**Your task**
Count every line in the data below where "subgraph" occurs, then state that number and nothing more.

BEGIN Data records

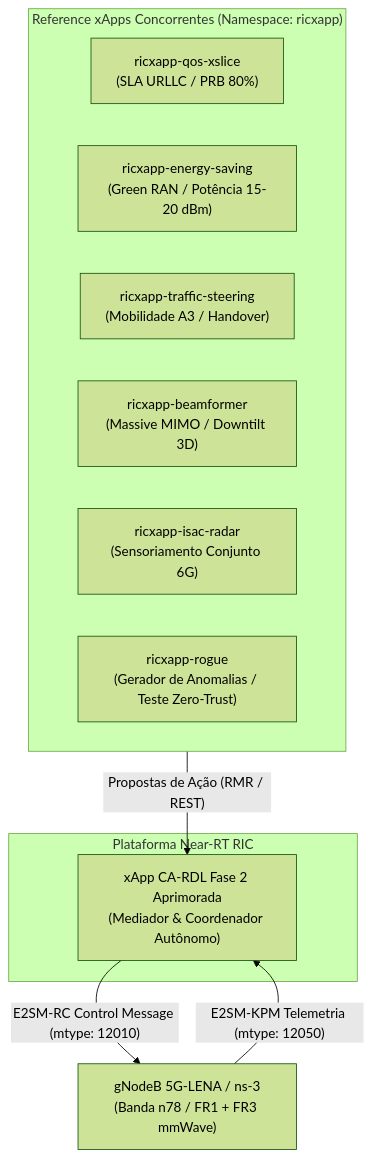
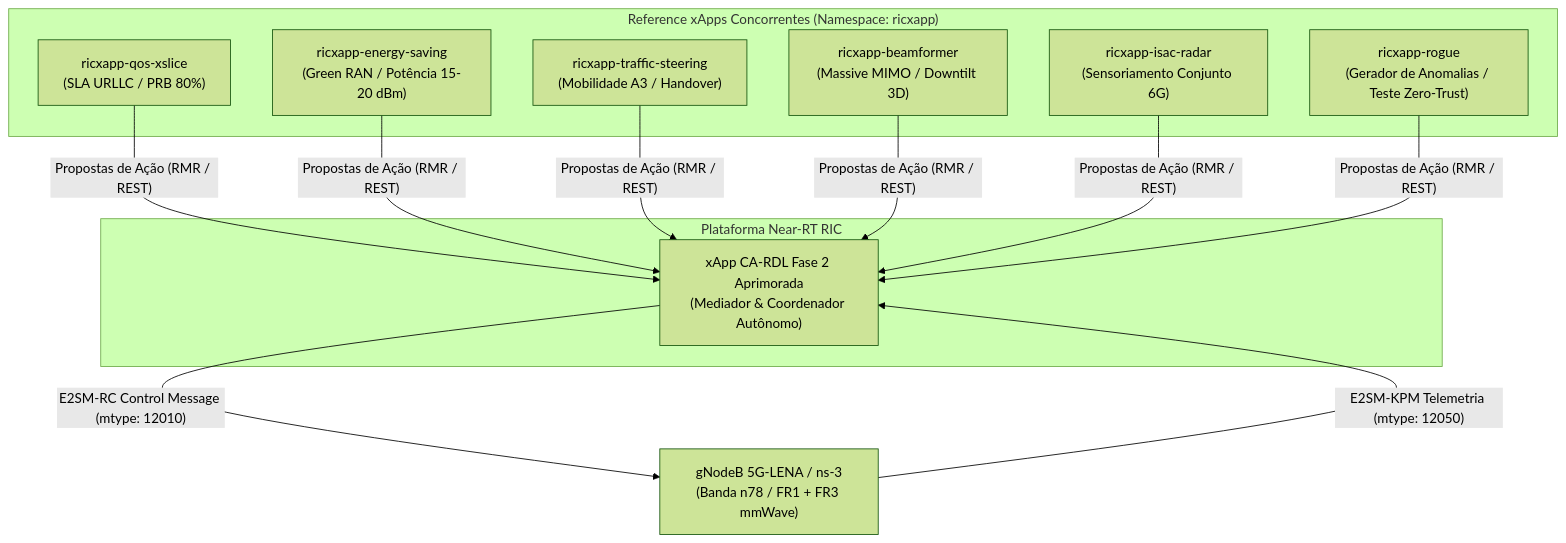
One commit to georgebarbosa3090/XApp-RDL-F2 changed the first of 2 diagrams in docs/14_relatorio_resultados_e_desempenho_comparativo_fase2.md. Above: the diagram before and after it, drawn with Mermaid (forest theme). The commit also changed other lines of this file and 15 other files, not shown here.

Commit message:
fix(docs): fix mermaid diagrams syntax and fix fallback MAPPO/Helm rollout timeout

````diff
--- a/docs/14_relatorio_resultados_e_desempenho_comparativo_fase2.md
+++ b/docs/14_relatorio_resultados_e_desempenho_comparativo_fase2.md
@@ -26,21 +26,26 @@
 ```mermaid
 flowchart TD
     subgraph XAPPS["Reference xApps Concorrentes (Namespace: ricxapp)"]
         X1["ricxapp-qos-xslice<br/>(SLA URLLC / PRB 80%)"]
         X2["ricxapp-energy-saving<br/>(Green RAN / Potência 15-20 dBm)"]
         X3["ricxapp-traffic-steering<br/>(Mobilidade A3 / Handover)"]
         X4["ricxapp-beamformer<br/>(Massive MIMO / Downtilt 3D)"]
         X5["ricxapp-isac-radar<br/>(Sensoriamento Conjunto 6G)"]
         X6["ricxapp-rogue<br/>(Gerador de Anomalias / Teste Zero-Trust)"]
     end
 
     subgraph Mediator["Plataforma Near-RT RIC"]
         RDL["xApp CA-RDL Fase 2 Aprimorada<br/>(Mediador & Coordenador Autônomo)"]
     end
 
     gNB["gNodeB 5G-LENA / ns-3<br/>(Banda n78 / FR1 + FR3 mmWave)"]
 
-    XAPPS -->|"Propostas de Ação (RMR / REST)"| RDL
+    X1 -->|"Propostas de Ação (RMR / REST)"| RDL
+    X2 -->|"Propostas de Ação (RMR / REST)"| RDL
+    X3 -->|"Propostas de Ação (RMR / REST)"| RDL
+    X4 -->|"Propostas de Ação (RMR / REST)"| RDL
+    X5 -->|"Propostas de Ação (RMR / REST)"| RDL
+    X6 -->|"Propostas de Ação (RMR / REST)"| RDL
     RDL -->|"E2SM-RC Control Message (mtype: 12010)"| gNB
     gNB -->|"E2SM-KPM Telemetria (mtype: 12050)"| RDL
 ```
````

END Data records

**Written solution**
2